Task instructions: Nothing but an exact copy of the data should be given.

══ Data records ══

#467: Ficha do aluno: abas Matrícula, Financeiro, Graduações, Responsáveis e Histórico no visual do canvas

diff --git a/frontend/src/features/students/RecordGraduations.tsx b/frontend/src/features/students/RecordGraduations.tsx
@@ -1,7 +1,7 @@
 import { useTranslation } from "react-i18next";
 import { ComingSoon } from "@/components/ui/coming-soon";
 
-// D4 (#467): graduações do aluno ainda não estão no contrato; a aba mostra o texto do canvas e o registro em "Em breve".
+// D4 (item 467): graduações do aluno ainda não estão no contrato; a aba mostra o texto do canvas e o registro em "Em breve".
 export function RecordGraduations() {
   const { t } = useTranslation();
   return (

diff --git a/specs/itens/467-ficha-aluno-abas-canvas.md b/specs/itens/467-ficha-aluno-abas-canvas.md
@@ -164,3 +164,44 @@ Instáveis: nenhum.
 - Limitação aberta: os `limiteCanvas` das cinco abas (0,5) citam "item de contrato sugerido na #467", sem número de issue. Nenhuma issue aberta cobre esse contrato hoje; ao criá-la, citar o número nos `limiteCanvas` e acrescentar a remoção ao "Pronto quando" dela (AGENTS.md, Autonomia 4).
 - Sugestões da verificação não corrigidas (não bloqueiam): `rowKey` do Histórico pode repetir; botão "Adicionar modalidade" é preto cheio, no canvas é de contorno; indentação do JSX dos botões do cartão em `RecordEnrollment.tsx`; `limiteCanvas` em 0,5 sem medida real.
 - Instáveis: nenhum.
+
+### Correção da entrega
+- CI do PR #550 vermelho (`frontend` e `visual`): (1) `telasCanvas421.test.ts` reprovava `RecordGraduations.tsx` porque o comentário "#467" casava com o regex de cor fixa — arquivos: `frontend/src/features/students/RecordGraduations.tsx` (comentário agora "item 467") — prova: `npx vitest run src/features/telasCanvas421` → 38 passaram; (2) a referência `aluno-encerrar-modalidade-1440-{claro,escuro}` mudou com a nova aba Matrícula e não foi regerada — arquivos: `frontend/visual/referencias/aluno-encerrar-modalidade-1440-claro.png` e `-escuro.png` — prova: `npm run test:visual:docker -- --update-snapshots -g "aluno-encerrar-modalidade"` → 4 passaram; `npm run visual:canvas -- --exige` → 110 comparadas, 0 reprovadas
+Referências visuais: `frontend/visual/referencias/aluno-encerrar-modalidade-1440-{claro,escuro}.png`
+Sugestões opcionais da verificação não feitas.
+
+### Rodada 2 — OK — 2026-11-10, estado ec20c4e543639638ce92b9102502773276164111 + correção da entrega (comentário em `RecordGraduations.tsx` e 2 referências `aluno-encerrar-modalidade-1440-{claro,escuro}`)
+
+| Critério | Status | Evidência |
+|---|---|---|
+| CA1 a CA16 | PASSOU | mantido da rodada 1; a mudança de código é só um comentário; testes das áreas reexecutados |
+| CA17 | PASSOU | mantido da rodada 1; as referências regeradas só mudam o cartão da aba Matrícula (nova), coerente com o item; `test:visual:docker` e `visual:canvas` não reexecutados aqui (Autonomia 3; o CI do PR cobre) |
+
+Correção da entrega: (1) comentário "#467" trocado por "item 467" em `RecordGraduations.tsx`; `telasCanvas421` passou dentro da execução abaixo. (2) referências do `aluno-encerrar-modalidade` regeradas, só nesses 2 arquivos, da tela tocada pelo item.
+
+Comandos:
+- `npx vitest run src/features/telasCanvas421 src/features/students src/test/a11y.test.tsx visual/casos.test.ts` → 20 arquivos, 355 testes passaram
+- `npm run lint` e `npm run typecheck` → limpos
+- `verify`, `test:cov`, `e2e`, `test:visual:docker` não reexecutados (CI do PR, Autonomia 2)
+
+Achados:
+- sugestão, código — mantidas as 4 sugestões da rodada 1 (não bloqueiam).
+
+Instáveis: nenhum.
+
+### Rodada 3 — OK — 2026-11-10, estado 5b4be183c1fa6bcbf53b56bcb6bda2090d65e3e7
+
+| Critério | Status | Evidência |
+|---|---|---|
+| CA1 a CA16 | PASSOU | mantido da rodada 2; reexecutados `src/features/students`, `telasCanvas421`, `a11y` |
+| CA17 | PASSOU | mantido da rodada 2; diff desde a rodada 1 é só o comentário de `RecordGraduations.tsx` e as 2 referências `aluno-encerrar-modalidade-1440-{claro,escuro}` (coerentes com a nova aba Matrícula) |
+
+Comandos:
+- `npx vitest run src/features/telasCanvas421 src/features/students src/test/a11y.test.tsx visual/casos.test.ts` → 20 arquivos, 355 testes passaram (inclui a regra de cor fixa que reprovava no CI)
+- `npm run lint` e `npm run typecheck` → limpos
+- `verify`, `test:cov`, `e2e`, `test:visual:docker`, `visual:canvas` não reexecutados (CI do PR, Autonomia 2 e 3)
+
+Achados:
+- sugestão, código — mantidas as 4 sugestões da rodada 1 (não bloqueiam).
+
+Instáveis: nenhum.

═══

Task response:
#467: Ficha do aluno: abas Matrícula, Financeiro, Graduações, Responsáveis e Histórico no visual do canvas

diff --git a/frontend/src/features/students/RecordGraduations.tsx b/frontend/src/features/students/RecordGraduations.tsx
@@ -1,7 +1,7 @@
 import { useTranslation } from "react-i18next";
 import { ComingSoon } from "@/components/ui/coming-soon";
 
-// D4 (#467): graduações do aluno ainda não estão no contrato; a aba mostra o texto do canvas e o registro em "Em breve".
+// D4 (item 467): graduações do aluno ainda não estão no contrato; a aba mostra o texto do canvas e o registro em "Em breve".
 export function RecordGraduations() {
   const { t } = useTranslation();
   return (

diff --git a/specs/itens/467-ficha-aluno-abas-canvas.md b/specs/itens/467-ficha-aluno-abas-canvas.md
@@ -164,3 +164,44 @@ Instáveis: nenhum.
 - Limitação aberta: os `limiteCanvas` das cinco abas (0,5) citam "item de contrato sugerido na #467", sem número de issue. Nenhuma issue aberta cobre esse contrato hoje; ao criá-la, citar o número nos `limiteCanvas` e acrescentar a remoção ao "Pronto quando" dela (AGENTS.md, Autonomia 4).
 - Sugestões da verificação não corrigidas (não bloqueiam): `rowKey` do Histórico pode repetir; botão "Adicionar modalidade" é preto cheio, no canvas é de contorno; indentação do JSX dos botões do cartão em `RecordEnrollment.tsx`; `limiteCanvas` em 0,5 sem medida real.
 - Instáveis: nenhum.
+
+### Correção da entrega
+- CI do PR #550 vermelho (`frontend` e `visual`): (1) `telasCanvas421.test.ts` reprovava `RecordGraduations.tsx` porque o comentário "#467" casava com o regex de cor fixa — arquivos: `frontend/src/features/students/RecordGraduations.tsx` (comentário agora "item 467") — prova: `npx vitest run src/features/telasCanvas421` → 38 passaram; (2) a referência `aluno-encerrar-modalidade-1440-{claro,escuro}` mudou com a nova aba Matrícula e não foi regerada — arquivos: `frontend/visual/referencias/aluno-encerrar-modalidade-1440-claro.png` e `-escuro.png` — prova: `npm run test:visual:docker -- --update-snapshots -g "aluno-encerrar-modalidade"` → 4 passaram; `npm run visual:canvas -- --exige` → 110 comparadas, 0 reprovadas
+Referências visuais: `frontend/visual/referencias/aluno-encerrar-modalidade-1440-{claro,escuro}.png`
+Sugestões opcionais da verificação não feitas.
+
+### Rodada 2 — OK — 2026-11-10, estado ec20c4e543639638ce92b9102502773276164111 + correção da entrega (comentário em `RecordGraduations.tsx` e 2 referências `aluno-encerrar-modalidade-1440-{claro,escuro}`)
+
+| Critério | Status | Evidência |
+|---|---|---|
+| CA1 a CA16 | PASSOU | mantido da rodada 1; a mudança de código é só um comentário; testes das áreas reexecutados |
+| CA17 | PASSOU | mantido da rodada 1; as referências regeradas só mudam o cartão da aba Matrícula (nova), coerente com o item; `test:visual:docker` e `visual:canvas` não reexecutados aqui (Autonomia 3; o CI do PR cobre) |
+
+Correção da entrega: (1) comentário "#467" trocado por "item 467" em `RecordGraduations.tsx`; `telasCanvas421` passou dentro da execução abaixo. (2) referências do `aluno-encerrar-modalidade` regeradas, só nesses 2 arquivos, da tela tocada pelo item.
+
+Comandos:
+- `npx vitest run src/features/telasCanvas421 src/features/students src/test/a11y.test.tsx visual/casos.test.ts` → 20 arquivos, 355 testes passaram
+- `npm run lint` e `npm run typecheck` → limpos
+- `verify`, `test:cov`, `e2e`, `test:visual:docker` não reexecutados (CI do PR, Autonomia 2)
+
+Achados:
+- sugestão, código — mantidas as 4 sugestões da rodada 1 (não bloqueiam).
+
+Instáveis: nenhum.
+
+### Rodada 3 — OK — 2026-11-10, estado 5b4be183c1fa6bcbf53b56bcb6bda2090d65e3e7
+
+| Critério | Status | Evidência |
+|---|---|---|
+| CA1 a CA16 | PASSOU | mantido da rodada 2; reexecutados `src/features/students`, `telasCanvas421`, `a11y` |
+| CA17 | PASSOU | mantido da rodada 2; diff desde a rodada 1 é só o comentário de `RecordGraduations.tsx` e as 2 referências `aluno-encerrar-modalidade-1440-{claro,escuro}` (coerentes com a nova aba Matrícula) |
+
+Comandos:
+- `npx vitest run src/features/telasCanvas421 src/features/students src/test/a11y.test.tsx visual/casos.test.ts` → 20 arquivos, 355 testes passaram (inclui a regra de cor fixa que reprovava no CI)
+- `npm run lint` e `npm run typecheck` → limpos
+- `verify`, `test:cov`, `e2e`, `test:visual:docker`, `visual:canvas` não reexecutados (CI do PR, Autonomia 2 e 3)
+
+Achados:
+- sugestão, código — mantidas as 4 sugestões da rodada 1 (não bloqueiam).
+
+Instáveis: nenhum.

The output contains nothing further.